Introducing FAST Goals

with No Comments

FASTWe’ve all heard about SMART goals – the idea that goals should be specific, measurable, attainable, realistic, and have a timeline. Setting SMART goals can help you get very clear on what you need to do to make change or accomplish something. However, there is a new kid on the block – FAST goals.

What is FAST?

FAST stands for: frequently discussed, ambitious, specific, and transparent. Goals should be brought up and thought about when decisions are being made so that things are in alignment. It is easy to get caught up in a new task or activity and be caught way off course in a few months. A one-degree deviation can cause a huge change over time! For example, if your goal is to complete a marathon, it wouldn’t make sense for you to start swimming 7 days a week. You need to put time into running in order to achieve this goal.

Frequently discussing your goals helps to keep things front of mind. How often do we forget about our new year resolutions because we haven’t thought or talked about them in 4 months? Do you even remember what your resolution was? Frequently discussing your goals also goes hand in hand with transparency. Telling those around what your goals are helps with specificity and making sure your actions are moving towards a larger target. If you are trying to complete a marathon, you need to put time into training for it. Perhaps you need discuss with your partner who will look after the kids while you are out for your run, or you need to discuss how there need to be fewer sweet treats on the shopping list each week so you have the proper fuel to help you achieve this goal.

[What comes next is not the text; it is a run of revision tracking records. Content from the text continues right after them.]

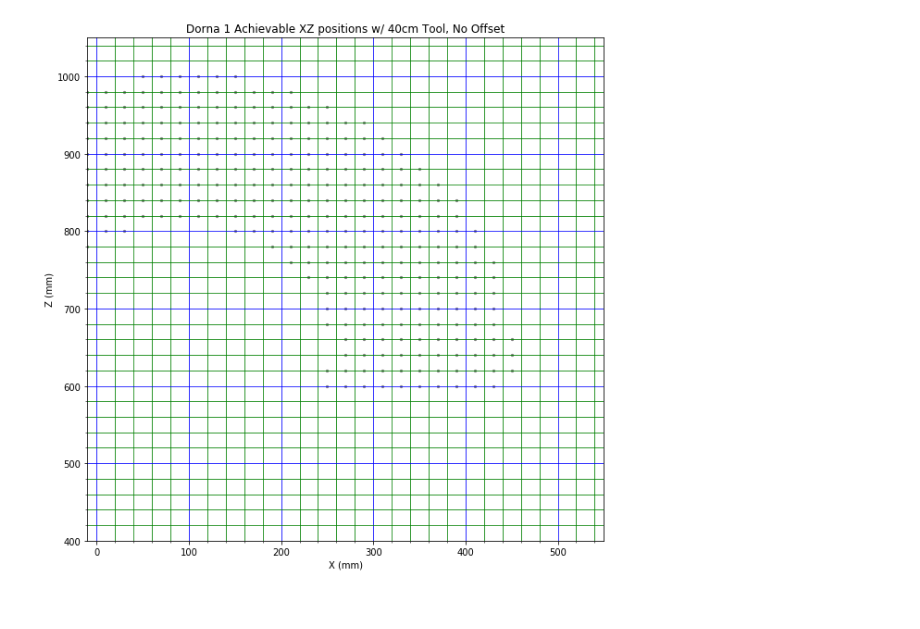
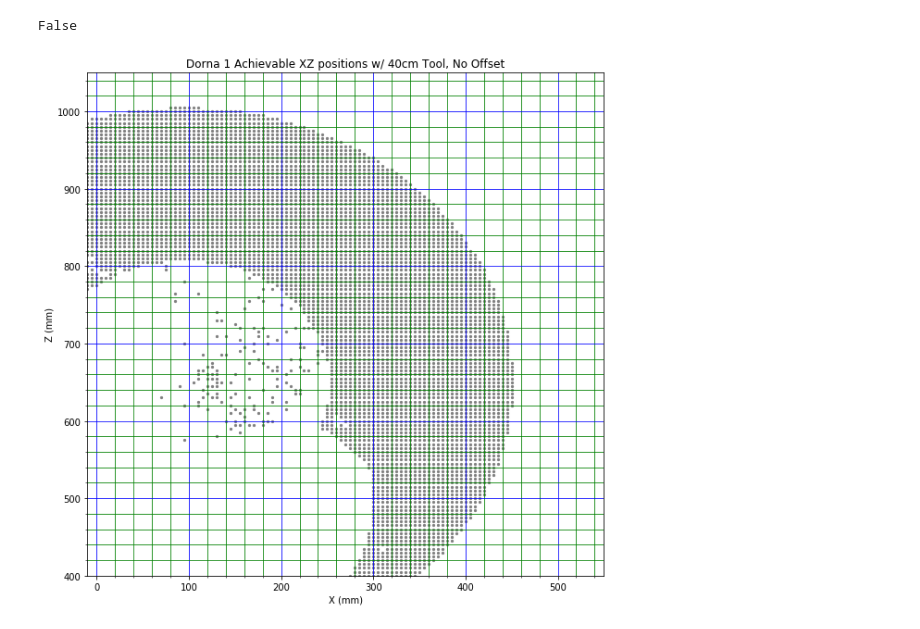
Before and after one commit to mbackasNuCurrent/Robotics, a Jupyter notebook: Python/findJointSpace.ipynb, the cells around one changed output. Saved outputs shown, nothing was run; the diff lists cells and outputs as text; code cells hidden in the pictures.

```diff
--- a/Python/findJointSpace.ipynb
+++ b/Python/findJointSpace.ipynb
@@ -1,7 +1,6 @@
 # %%
 from ece470_lib import *
 from IPython.display import clear_output
-from time import time
 inTOmm = 25.4;
 
 # Joint Axes Orientations
@@ -42,7 +41,7 @@ M=toPose(toolRot,toolPos); # Assemble Pose Matrix of Tool in space frame coordia
 
 # define goal Pose
 goalRot = np.eye(3);
-X=np.arange(-10,500,20);
+X=np.arange(-10,555,5);
 # Y=X;
 Y=np.array([0])
-Z=np.arange(600,1220,20)
+Z=np.arange(600,1225,5)
@@ -111,0 +117,25 @@ valid= 288 invalid= 517 tested 805 out of 806 [490, 0, 1200]
+# %%
+i=np.where(X==440)[0][0]
+j=0
+k=np.where(Z==840)[0][0]
+print(X[i],Y[j],Z[k])
+print(thetaMap[i][j][k])
+# %%
+shp = [len(thetaMap),len(thetaMap[0]),len(thetaMap[0][0])]
+for i in range(shp[0]):
+    for j in range(shp[1]):
+        for k in range(shp[2]):
+            print([X[i],Y[j],Z[k]])
+            for thet in thetaMap[i][j][j]:
+                print(thet)
+            print()
+# %%
+count=0
+for i in range(validTheta.shape[0]):
+    for j in range(validTheta.shape[1]):
+        for k in range(validTheta.shape[2]):
+            if(validTheta[i,j,k]==0):
+                print((X[i],Y[j],Z[k]));
+                count+=1
+
+print("unreachable points =", count)
@@ -160,30 +153,32 @@ valid= 288 invalid= 517 tested 805 out of 806 [490, 0, 1200]
 # %%
-# print(isValidTheta([[159],[120]]))
+print(isValidTheta([[159],[120]]))
+# %% [output]
+False
 # %%
 import matplotlib.pyplot as plt
 plt.figure(figsize=(10,10))
 plt.minorticks_on()
 plt.grid(b=True, which='major', color='b', linestyle='-')
 plt.grid(b=True, which='minor', color='g', linestyle='-')
 plt.xlim(-10,550)
 plt.ylim(400,1050)
 plt.xlabel('X (mm)')
 plt.ylabel('Z (mm)')
 xs=[]
 zs=[]
 for i in range(X.size):
     for j in range(Y.size):
         for k in range(Z.size):
             if(validTheta[i,j,k]>0):
                 xs.append(X[i])
                 zs.append(Z[k])
 for i in range(len(zs)):
-    zs[i]=zs[i]
+    zs[i]=zs[i]-200
 plt.scatter(xs,zs,s=5,color='gray')
 plt.title("Dorna 1 Achievable XZ positions w/ 40cm Tool, No Offset")
 plt.savefig("XZ_SpatialFreedom40cmTool.png")
 # %% [output]
-[figure, old version]
+[figure, new version]
 # %%
 from math import sqrt
 goalRot = np.array([[sqrt(2)/2,0,-sqrt(2)/2],[0,1,0],[sqrt(2)/2,0,sqrt(2)/2]]).transpose()
```
Also changed, not shown: parts of 20 cells of this notebook, 3 other files.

Kipchoge (in the orange) during his Breaking 2 Run. Source: Getty Images
Kipchoge (in the orange) during his Breaking 2 Run. Source: Getty Images

Ambitious goals can help you feel motivated and excited to tackle the challenge – they should not be wildly outrageous or you will be unmotivated to accomplish them. Ambitious goals can also make you more innovative as you try to make things as efficient as possible. With the marathon example, just completing the marathon may be ambitious enough. Setting a goal to run a sub-2h marathon would be too ambitious and you will probably give up. (Side note – a sub 2h marathon has been done once by Eliud Kipchoge. He is one of the best marathoners in the world and it took months of planning and preparation with tons of money for this to happen. He had tons of pace setters, they tried to maximize weather conditions, and they picked a flat, straight course by sea level.)

Specific goals also help you get really clear on the vision and the steps needed to get there. If you are routinely not hitting the metrics you picked something is probably off. Take a step back and re-evaluate; how can you pivot or change your metrics to make you more successful? For example, you may start your training plan by running for 30 minutes a day, 6 days a week. After a few weeks you’re finding you can’t sustain that plan and aren’t doing any training. So you re-evaluate and switch to 30 minutes a day, 4 days a week – this feels more doable and you’re able to stick to this and get the training ball rolling again.

Transparency can be a double-edged sword. Being transparent can help others support you in achieving those goals. For example, if you are trying to cut down on eating out and you share that with friends or family, it is easier to decline an offer to join or make an alternate suggestion. Social support can be huge in helping you stay consistent. Being transparent with your goals and your struggles can also help you realize when you are missing the mark with your goals or the strategies you’re taking to get you there.

I think some people are transparent in the hope that other people will keep them accountable. At the end of the day, you are responsible for your actions. Only you can truly keep yourself accountable. If you always rely on others to help you achieve your goals, you are probably relying on extrinsic motivation quite a bit. That can make it more challenging to sustain any behaviours leading to a big goal or lifestyle change.

Which one should you use?

I think that we should combine these two strategies into one! Instead of “S” in FAST standing for “Specific”, I think the SMART framework can help you get really specific about your goals. Once they’re SMART, make sure you are transparent, ambitious, and frequently discussing those goals with people around you. This gets us the best of the both worlds and can keep us moving forward!

How confident are you?

An additional step that I like to add to my goals is to ask myself how confident I am that I will achieve the goals? On a scale from 1-10, thinking about all the other things in my life, how confident am I? I try to be >7/10 on this scale. If I’m below 7 that tells me that I’m perhaps being too ambitious or overly optimistic. Maybe I need to adjust my timeline or scale back the frequency – I make little tweaks until I’m over 7/10 and I know I’m good to go.

Scroll down and leave a comment about what goals you’re working on right now!

PS. Need more help with goal setting? Sign up for our free 6-week program.

Leave a Reply